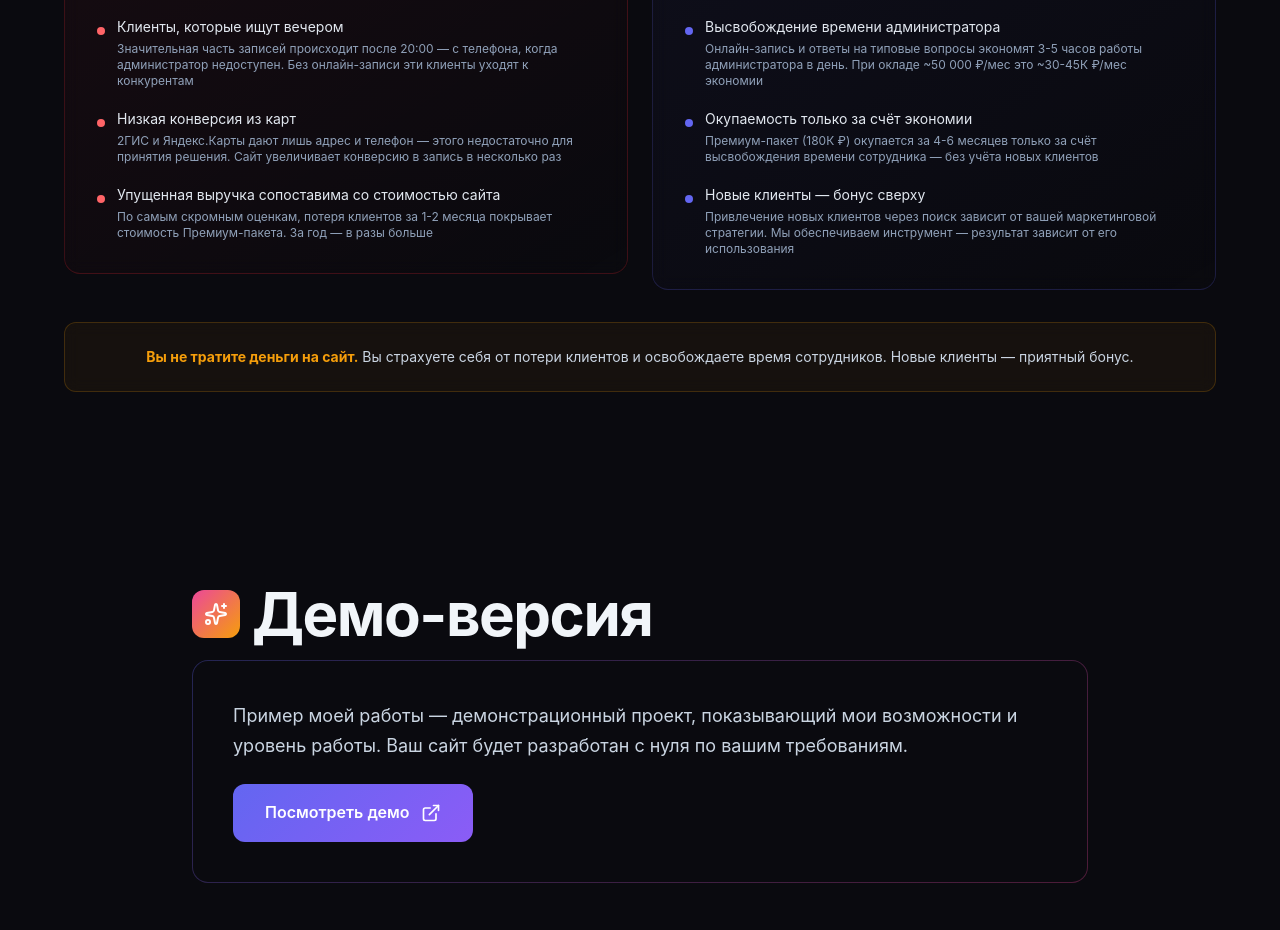
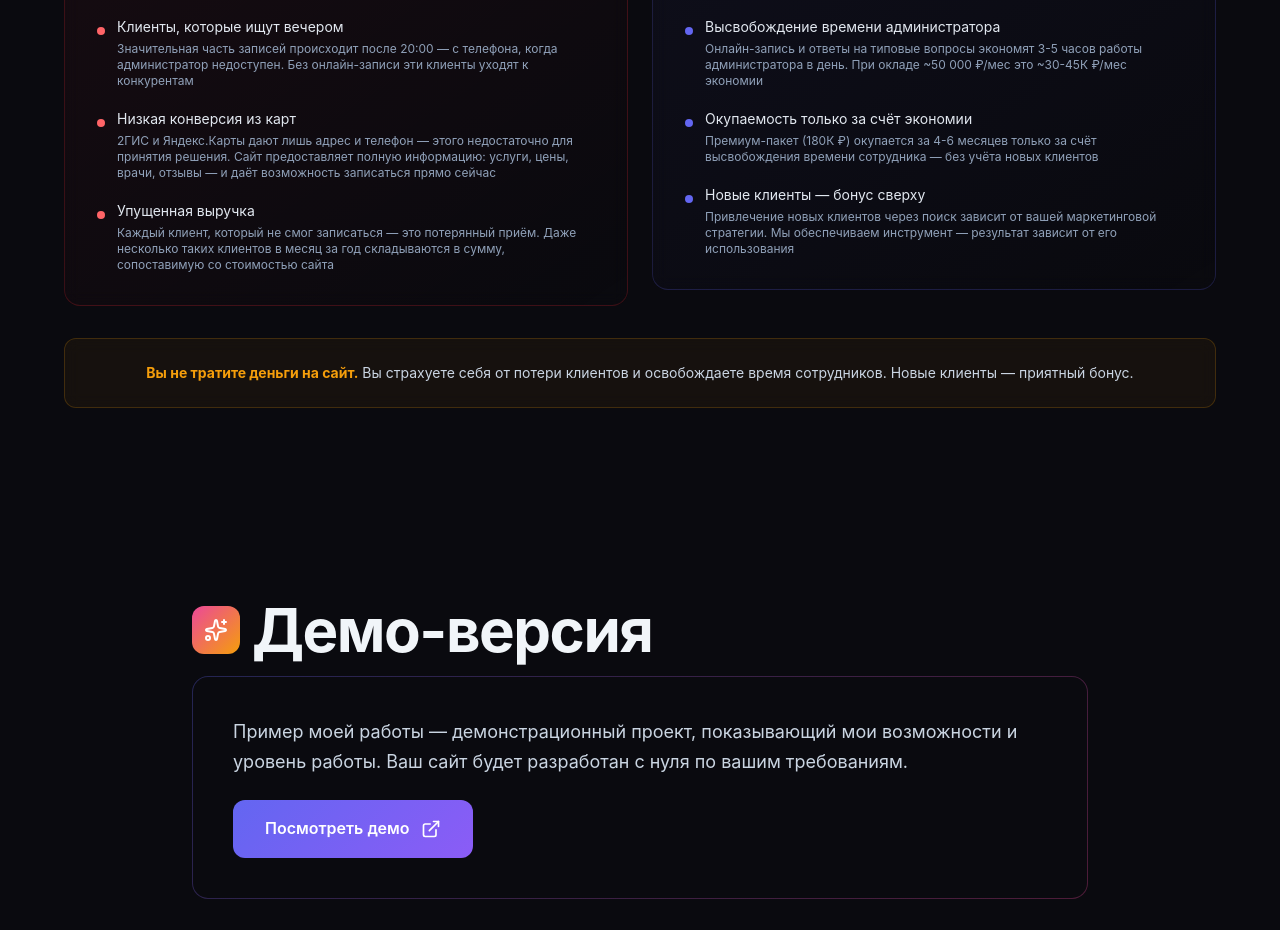
Before and after one commit to jolylollyq/kp-site, a Next.js app: page / in a window 1280 px wide. Shown: the part 2300-3230 px from the top of the page. Built offline with nearby package versions, Linux system fonts and the light colour scheme.

Commit message:
Remove unverified conversion and revenue claims from risk section

```diff
--- a/src/components/KpPage.tsx
+++ b/src/components/KpPage.tsx
@@ -383,14 +383,14 @@ export function KpPage() {
                       <div className="w-2 h-2 rounded-full bg-red-400 shrink-0 mt-2.5" />
                       <div>
                         <p className="text-sm text-slate-200 mb-1">Низкая конверсия из карт</p>
-                        <p className="text-xs text-slate-400">2ГИС и Яндекс.Карты дают лишь адрес и телефон — этого недостаточно для принятия решения. Сайт увеличивает конверсию в запись в несколько раз</p>
+                        <p className="text-xs text-slate-400">2ГИС и Яндекс.Карты дают лишь адрес и телефон — этого недостаточно для принятия решения. Сайт предоставляет полную информацию: услуги, цены, врачи, отзывы — и даёт возможность записаться прямо сейчас</p>
                       </div>
                     </div>
                     <div className="flex gap-3">
                       <div className="w-2 h-2 rounded-full bg-red-400 shrink-0 mt-2.5" />
                       <div>
-                        <p className="text-sm text-slate-200 mb-1">Упущенная выручка сопоставима со стоимостью сайта</p>
-                        <p className="text-xs text-slate-400">По самым скромным оценкам, потеря клиентов за 1-2 месяца покрывает стоимость Премиум-пакета. За год — в разы больше</p>
+                        <p className="text-sm text-slate-200 mb-1">Упущенная выручка</p>
+                        <p className="text-xs text-slate-400">Каждый клиент, который не смог записаться — это потерянный приём. Даже несколько таких клиентов в месяц за год складываются в сумму, сопоставимую со стоимостью сайта</p>
                       </div>
                     </div>
                   </div>
```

What the task requires: Using the material above, return every line exactly as it appears, minus the pictures.

Task response:
Before and after one commit to jolylollyq/kp-site, a Next.js app: page / in a window 1280 px wide. Shown: the part 2300-3230 px from the top of the page. Built offline with nearby package versions, Linux system fonts and the light colour scheme.

Commit message:
Remove unverified conversion and revenue claims from risk section

```diff
--- a/src/components/KpPage.tsx
+++ b/src/components/KpPage.tsx
@@ -383,14 +383,14 @@ export function KpPage() {
                       <div className="w-2 h-2 rounded-full bg-red-400 shrink-0 mt-2.5" />
                       <div>
                         <p className="text-sm text-slate-200 mb-1">Низкая конверсия из карт</p>
-                        <p className="text-xs text-slate-400">2ГИС и Яндекс.Карты дают лишь адрес и телефон — этого недостаточно для принятия решения. Сайт увеличивает конверсию в запись в несколько раз</p>
+                        <p className="text-xs text-slate-400">2ГИС и Яндекс.Карты дают лишь адрес и телефон — этого недостаточно для принятия решения. Сайт предоставляет полную информацию: услуги, цены, врачи, отзывы — и даёт возможность записаться прямо сейчас</p>
                       </div>
                     </div>
                     <div className="flex gap-3">
                       <div className="w-2 h-2 rounded-full bg-red-400 shrink-0 mt-2.5" />
                       <div>
-                        <p className="text-sm text-slate-200 mb-1">Упущенная выручка сопоставима со стоимостью сайта</p>
-                        <p className="text-xs text-slate-400">По самым скромным оценкам, потеря клиентов за 1-2 месяца покрывает стоимость Премиум-пакета. За год — в разы больше</p>
+                        <p className="text-sm text-slate-200 mb-1">Упущенная выручка</p>
+                        <p className="text-xs text-slate-400">Каждый клиент, который не смог записаться — это потерянный приём. Даже несколько таких клиентов в месяц за год складываются в сумму, сопоставимую со стоимостью сайта</p>
                       </div>
                     </div>
                   </div>
```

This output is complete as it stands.